— REQUIRED ACTION —
Tally the lines in the listing below that include "path". Answer with the count and nothing more.

— DATA SUPPLIED —
/---
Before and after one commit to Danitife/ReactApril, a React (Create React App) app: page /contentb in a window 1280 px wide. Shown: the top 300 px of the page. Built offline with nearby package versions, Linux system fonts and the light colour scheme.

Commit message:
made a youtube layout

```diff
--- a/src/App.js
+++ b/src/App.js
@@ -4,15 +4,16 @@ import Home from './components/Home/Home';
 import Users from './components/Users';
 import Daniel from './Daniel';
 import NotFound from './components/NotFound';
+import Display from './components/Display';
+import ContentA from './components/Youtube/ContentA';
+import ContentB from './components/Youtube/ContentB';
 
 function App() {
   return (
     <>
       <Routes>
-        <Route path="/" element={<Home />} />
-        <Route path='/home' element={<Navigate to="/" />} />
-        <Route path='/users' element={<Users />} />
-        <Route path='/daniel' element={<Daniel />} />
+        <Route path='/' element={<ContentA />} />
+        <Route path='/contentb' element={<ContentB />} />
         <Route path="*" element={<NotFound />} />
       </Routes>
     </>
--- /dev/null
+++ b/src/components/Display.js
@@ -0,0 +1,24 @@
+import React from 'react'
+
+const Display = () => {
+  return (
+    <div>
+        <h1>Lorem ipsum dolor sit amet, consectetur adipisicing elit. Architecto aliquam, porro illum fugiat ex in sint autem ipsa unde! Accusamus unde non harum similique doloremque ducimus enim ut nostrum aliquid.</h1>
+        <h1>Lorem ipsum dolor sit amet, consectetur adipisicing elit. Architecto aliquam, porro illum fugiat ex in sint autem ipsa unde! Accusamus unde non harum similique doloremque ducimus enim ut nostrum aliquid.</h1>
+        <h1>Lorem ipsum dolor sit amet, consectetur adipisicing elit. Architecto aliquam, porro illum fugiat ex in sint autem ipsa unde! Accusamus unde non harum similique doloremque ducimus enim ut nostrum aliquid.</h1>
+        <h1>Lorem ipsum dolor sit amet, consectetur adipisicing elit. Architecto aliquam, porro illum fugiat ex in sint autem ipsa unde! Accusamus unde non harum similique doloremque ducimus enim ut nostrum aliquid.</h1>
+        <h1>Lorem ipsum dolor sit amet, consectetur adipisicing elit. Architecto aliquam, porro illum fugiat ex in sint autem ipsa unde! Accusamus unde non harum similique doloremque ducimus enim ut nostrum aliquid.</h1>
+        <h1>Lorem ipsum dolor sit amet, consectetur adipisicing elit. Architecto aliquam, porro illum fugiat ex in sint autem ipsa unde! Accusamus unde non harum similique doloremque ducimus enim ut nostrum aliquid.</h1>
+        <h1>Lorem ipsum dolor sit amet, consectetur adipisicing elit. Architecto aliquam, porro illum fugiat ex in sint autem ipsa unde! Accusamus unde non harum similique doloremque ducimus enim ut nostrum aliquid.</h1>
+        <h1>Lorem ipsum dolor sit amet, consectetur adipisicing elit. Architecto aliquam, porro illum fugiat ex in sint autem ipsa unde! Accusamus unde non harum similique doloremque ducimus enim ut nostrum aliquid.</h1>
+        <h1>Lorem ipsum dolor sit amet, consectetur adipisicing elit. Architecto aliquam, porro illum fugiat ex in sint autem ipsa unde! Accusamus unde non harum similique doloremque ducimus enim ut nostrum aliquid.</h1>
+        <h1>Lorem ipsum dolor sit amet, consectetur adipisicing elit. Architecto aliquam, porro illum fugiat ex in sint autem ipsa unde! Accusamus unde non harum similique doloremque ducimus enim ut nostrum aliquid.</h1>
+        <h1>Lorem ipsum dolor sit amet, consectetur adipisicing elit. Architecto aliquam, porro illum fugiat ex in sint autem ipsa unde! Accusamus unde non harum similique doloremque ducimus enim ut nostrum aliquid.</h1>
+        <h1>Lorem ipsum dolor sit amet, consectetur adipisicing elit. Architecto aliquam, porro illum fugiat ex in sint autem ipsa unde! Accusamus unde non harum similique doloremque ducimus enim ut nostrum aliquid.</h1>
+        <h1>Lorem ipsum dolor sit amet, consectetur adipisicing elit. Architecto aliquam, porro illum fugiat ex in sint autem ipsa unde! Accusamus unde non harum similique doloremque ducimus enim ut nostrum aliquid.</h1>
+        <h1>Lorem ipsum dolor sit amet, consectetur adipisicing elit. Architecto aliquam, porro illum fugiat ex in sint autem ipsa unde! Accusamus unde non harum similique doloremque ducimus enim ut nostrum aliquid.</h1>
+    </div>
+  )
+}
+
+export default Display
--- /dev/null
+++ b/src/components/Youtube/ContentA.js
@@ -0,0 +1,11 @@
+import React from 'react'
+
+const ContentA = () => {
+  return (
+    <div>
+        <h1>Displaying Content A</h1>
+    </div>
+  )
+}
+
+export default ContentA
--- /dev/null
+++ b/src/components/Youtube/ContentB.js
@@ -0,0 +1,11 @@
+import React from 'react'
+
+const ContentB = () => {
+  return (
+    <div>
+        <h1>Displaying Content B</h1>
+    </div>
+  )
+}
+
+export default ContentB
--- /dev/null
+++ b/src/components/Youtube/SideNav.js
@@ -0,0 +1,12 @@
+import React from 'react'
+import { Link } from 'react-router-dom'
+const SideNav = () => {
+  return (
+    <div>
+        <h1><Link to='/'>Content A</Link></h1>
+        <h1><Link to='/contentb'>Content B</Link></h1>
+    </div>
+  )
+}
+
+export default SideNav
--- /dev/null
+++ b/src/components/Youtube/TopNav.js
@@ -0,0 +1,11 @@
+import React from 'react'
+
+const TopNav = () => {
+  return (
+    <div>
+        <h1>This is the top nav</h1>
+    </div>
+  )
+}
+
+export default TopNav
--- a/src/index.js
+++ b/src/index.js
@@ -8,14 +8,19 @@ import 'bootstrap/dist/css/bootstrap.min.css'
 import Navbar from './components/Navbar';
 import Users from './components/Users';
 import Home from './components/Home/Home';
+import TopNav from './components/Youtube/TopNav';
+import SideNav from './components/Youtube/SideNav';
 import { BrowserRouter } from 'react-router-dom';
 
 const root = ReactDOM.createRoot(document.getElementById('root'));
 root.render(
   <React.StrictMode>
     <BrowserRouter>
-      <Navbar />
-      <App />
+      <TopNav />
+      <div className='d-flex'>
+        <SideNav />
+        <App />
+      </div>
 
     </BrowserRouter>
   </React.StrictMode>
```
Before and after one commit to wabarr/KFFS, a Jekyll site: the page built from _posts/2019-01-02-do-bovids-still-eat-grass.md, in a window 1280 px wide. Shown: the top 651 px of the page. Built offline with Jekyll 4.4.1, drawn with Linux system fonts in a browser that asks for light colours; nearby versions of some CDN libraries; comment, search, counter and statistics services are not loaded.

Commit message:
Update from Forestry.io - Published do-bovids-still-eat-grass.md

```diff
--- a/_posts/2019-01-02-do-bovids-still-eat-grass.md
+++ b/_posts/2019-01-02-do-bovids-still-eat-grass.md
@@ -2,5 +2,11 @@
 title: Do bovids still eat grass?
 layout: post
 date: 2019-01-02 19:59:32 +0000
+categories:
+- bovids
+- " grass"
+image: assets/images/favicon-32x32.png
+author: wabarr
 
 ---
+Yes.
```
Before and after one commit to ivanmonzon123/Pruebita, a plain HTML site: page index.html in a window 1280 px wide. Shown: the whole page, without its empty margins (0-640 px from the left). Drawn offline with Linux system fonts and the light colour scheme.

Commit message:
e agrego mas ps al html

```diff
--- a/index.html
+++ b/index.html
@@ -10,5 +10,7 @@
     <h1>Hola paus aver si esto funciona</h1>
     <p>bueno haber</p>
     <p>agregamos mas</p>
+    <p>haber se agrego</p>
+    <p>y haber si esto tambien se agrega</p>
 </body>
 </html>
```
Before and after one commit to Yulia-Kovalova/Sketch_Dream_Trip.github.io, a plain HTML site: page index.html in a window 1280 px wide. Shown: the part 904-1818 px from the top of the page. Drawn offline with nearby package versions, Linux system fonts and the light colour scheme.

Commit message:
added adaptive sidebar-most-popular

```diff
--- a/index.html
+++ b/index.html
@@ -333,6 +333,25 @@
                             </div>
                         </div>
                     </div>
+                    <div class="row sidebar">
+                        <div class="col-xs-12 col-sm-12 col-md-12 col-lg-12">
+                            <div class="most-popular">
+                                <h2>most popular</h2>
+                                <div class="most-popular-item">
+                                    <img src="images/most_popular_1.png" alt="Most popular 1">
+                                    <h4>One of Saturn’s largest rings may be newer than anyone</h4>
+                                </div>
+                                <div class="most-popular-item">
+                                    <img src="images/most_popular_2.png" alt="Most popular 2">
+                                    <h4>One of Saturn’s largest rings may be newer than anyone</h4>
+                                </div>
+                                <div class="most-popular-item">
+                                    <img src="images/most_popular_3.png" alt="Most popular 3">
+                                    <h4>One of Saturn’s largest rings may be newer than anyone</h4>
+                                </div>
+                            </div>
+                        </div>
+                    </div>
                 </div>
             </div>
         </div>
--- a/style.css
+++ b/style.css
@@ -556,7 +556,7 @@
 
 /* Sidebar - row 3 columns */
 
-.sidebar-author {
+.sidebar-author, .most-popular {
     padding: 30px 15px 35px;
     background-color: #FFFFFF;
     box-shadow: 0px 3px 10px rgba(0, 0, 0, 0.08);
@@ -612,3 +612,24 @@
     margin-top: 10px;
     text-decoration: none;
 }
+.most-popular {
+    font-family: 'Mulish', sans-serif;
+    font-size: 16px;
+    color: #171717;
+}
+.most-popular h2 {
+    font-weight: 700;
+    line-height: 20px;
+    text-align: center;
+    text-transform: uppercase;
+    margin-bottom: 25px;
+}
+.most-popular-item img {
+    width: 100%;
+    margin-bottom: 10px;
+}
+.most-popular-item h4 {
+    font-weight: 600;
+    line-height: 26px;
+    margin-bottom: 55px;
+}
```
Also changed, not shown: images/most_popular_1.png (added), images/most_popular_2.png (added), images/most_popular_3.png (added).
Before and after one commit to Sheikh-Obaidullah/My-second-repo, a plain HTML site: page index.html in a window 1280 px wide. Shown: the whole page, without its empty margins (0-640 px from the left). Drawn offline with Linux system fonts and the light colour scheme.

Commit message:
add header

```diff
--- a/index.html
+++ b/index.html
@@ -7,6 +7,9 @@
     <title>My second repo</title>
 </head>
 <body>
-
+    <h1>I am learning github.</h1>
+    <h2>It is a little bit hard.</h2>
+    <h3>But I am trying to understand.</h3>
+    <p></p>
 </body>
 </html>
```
\---
— SOLUTION —
7